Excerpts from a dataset
********************
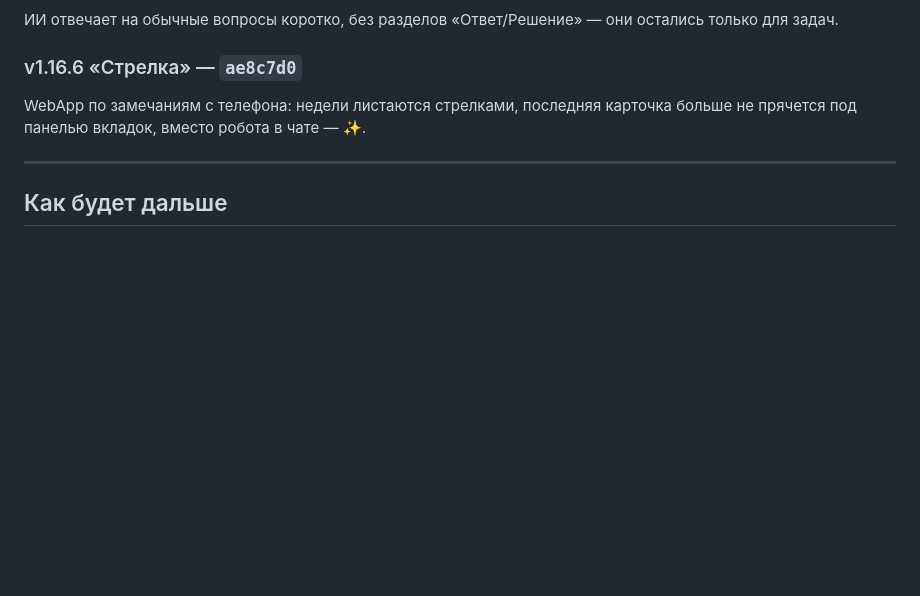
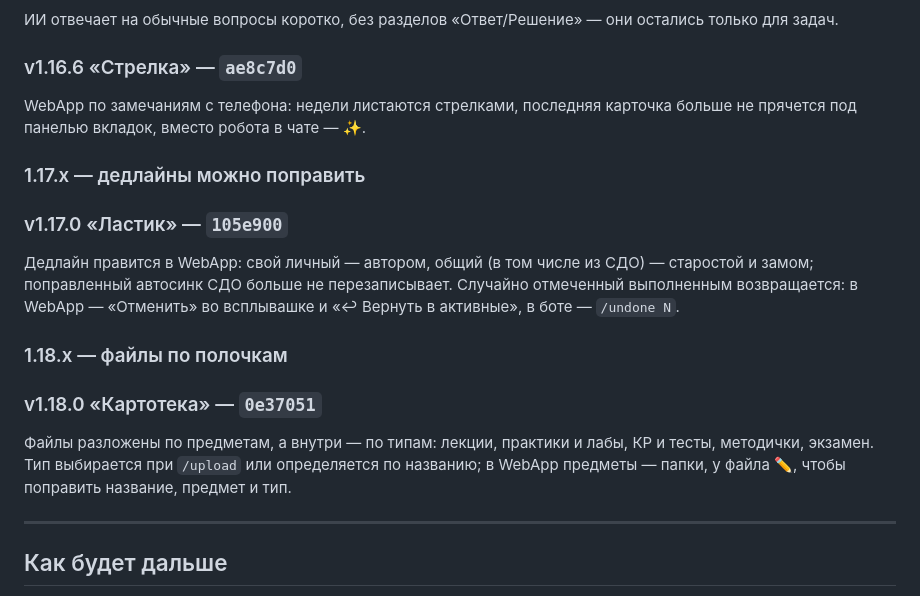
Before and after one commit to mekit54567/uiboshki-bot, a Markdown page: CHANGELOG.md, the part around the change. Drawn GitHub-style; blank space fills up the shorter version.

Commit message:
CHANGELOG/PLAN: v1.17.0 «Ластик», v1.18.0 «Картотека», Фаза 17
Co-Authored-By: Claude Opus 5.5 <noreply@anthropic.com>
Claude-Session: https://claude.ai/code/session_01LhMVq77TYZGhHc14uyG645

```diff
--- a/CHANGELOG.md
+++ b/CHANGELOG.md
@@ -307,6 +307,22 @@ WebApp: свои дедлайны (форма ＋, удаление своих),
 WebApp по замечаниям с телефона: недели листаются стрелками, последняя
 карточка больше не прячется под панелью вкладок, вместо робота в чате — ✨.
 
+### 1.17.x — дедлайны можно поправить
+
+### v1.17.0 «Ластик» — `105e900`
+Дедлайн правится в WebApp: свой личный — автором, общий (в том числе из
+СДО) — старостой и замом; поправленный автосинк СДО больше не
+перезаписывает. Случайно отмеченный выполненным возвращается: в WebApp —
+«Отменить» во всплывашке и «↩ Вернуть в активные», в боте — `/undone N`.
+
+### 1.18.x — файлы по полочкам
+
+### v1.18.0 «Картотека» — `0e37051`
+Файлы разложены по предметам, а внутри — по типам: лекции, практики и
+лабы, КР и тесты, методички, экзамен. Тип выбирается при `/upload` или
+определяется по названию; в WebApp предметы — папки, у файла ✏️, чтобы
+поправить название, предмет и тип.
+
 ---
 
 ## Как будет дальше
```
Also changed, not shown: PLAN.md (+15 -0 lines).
********************
**WORK ORDER**:
When you copy the entries above, keep every word exactly and omit the images.

**RESULT**:
Before and after one commit to mekit54567/uiboshki-bot, a Markdown page: CHANGELOG.md, the part around the change. Drawn GitHub-style; blank space fills up the shorter version.

Commit message:
CHANGELOG/PLAN: v1.17.0 «Ластик», v1.18.0 «Картотека», Фаза 17
Co-Authored-By: Claude Opus 5.5 <noreply@anthropic.com>
Claude-Session: https://claude.ai/code/session_01LhMVq77TYZGhHc14uyG645

```diff
--- a/CHANGELOG.md
+++ b/CHANGELOG.md
@@ -307,6 +307,22 @@ WebApp: свои дедлайны (форма ＋, удаление своих),
 WebApp по замечаниям с телефона: недели листаются стрелками, последняя
 карточка больше не прячется под панелью вкладок, вместо робота в чате — ✨.
 
+### 1.17.x — дедлайны можно поправить
+
+### v1.17.0 «Ластик» — `105e900`
+Дедлайн правится в WebApp: свой личный — автором, общий (в том числе из
+СДО) — старостой и замом; поправленный автосинк СДО больше не
+перезаписывает. Случайно отмеченный выполненным возвращается: в WebApp —
+«Отменить» во всплывашке и «↩ Вернуть в активные», в боте — `/undone N`.
+
+### 1.18.x — файлы по полочкам
+
+### v1.18.0 «Картотека» — `0e37051`
+Файлы разложены по предметам, а внутри — по типам: лекции, практики и
+лабы, КР и тесты, методички, экзамен. Тип выбирается при `/upload` или
+определяется по названию; в WebApp предметы — папки, у файла ✏️, чтобы
+поправить название, предмет и тип.
+
 ---
 
 ## Как будет дальше
```
Also changed, not shown: PLAN.md (+15 -0 lines).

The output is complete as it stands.